Zack and I enjoyed our ride to Loma Rica so much the other day that we decided to do it again yesterday. As expected, it was a pleasant ride up there once again. We even tacked on an extra 5 miles and cruised up to Browns Valley, North of Loma Rica. But when we decided to turn around, I had a flat. No prob, I thought. I'll just throw on the spare. But wait, the flatted tire is my spare, I forgot to buy a new one. I sat on the side of the road in the gravel and pulled my tube out. Then I looked at the tire itself. Not one, not two, but five giant goat-head thorns were sticking out. I hope they didn't all puncture the tube... but of course they did. Just then a friendly soul drove up in a small truck and asked if we needed any help. He was a cyclist too and offered his pump/patch kit/whatever. We said thanks a bunch, but we had it covered. He smiled and drove away.
I patched the five holes, using all my patches and one of Zack's, and put the tube back into the tire. Pumped it up, mounted it, and then heard ssssssssssss. Crap. Took it all apart again and saw that I had missed a small rock or something that was sticking through the tire. Pulled it out, used another of Zack's patches and tried again. Ssssssssss. One of the original patches was now leaking, and we were out of patches. And 35 miles from my house. With no cell reception. Crap. We decided to ride quickly to the store a few miles away and see how far we could get between pumps. We just made it to the store before I was completely flat.
We ate fried chicken (our new Sunday ritual) and pondered the situation. Finally I threw in the towel and called Amanda to save me. She couldn't find her patch kit, and didn't have a spare. She would have to drive me home. Zack decided to finish the ride by himself and disappeared over the next hill. Amanda showed up a few minutes later and offered me Teddy Grahams while I loaded my bike into her car.
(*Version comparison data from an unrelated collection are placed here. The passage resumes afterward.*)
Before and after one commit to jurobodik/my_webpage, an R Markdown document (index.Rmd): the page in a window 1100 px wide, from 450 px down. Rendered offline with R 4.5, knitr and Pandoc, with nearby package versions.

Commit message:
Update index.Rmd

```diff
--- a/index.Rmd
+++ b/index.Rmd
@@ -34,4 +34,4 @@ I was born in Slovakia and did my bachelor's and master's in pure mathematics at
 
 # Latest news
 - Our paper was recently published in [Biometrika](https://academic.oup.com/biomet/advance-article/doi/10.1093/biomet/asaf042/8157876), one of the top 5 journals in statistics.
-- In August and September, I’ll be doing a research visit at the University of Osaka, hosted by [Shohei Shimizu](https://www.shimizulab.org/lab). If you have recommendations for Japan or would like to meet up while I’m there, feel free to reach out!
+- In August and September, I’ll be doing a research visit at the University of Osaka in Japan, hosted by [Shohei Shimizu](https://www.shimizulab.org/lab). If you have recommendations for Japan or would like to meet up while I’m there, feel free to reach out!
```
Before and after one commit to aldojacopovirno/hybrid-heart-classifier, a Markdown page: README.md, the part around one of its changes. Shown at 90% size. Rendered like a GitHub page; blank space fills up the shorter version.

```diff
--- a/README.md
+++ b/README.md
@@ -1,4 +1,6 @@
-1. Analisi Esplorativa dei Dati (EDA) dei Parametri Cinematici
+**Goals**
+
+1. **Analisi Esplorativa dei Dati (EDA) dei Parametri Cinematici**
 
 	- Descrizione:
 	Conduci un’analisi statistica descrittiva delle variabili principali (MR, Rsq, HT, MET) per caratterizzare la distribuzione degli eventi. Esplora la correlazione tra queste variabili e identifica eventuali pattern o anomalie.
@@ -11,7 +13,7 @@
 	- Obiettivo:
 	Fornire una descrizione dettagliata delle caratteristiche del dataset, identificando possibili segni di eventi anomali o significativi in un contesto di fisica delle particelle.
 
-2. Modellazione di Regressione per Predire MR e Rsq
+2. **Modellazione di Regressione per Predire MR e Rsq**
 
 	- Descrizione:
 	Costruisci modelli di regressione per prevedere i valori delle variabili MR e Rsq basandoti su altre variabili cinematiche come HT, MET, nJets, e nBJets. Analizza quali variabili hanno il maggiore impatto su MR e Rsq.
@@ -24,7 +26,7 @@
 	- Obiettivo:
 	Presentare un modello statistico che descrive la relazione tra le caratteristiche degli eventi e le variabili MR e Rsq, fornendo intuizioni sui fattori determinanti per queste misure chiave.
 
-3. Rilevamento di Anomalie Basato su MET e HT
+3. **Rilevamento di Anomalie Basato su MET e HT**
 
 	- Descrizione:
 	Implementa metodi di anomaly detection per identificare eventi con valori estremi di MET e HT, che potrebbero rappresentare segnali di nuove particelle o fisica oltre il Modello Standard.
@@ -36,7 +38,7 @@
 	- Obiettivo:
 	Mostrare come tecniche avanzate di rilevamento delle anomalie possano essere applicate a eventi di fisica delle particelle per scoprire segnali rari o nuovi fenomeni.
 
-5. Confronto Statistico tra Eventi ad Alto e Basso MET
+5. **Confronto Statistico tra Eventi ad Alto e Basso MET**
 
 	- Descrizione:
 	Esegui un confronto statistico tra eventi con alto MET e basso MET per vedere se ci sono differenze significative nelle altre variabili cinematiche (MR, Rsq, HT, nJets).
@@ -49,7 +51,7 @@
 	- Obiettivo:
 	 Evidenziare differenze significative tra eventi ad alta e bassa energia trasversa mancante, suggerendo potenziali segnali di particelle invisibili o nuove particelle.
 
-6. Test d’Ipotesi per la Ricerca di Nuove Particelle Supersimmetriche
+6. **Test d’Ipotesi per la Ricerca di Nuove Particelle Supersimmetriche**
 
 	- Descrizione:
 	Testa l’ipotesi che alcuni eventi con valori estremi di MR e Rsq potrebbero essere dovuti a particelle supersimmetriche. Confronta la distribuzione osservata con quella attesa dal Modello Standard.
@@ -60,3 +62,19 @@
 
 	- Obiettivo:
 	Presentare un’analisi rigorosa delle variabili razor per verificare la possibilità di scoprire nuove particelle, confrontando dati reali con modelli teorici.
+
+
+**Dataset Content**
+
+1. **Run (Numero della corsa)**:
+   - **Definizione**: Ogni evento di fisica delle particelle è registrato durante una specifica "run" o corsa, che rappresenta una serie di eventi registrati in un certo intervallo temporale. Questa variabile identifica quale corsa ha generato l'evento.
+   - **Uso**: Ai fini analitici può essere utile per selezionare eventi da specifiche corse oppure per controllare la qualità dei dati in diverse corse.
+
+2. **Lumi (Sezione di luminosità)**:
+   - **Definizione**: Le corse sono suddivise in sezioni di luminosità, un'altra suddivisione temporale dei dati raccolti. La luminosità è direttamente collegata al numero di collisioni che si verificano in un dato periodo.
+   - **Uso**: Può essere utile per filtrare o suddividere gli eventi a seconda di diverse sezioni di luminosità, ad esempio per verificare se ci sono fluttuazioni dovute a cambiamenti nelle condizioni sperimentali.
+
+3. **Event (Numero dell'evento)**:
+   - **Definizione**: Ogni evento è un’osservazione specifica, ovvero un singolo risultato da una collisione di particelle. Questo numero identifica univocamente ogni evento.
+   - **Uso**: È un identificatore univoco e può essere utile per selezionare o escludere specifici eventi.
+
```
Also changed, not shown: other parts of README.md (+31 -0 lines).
We passed Zack a few miles later as he was flying down the hill we had painstakingly climbed an hour before. I threw a Teddy Graham at him.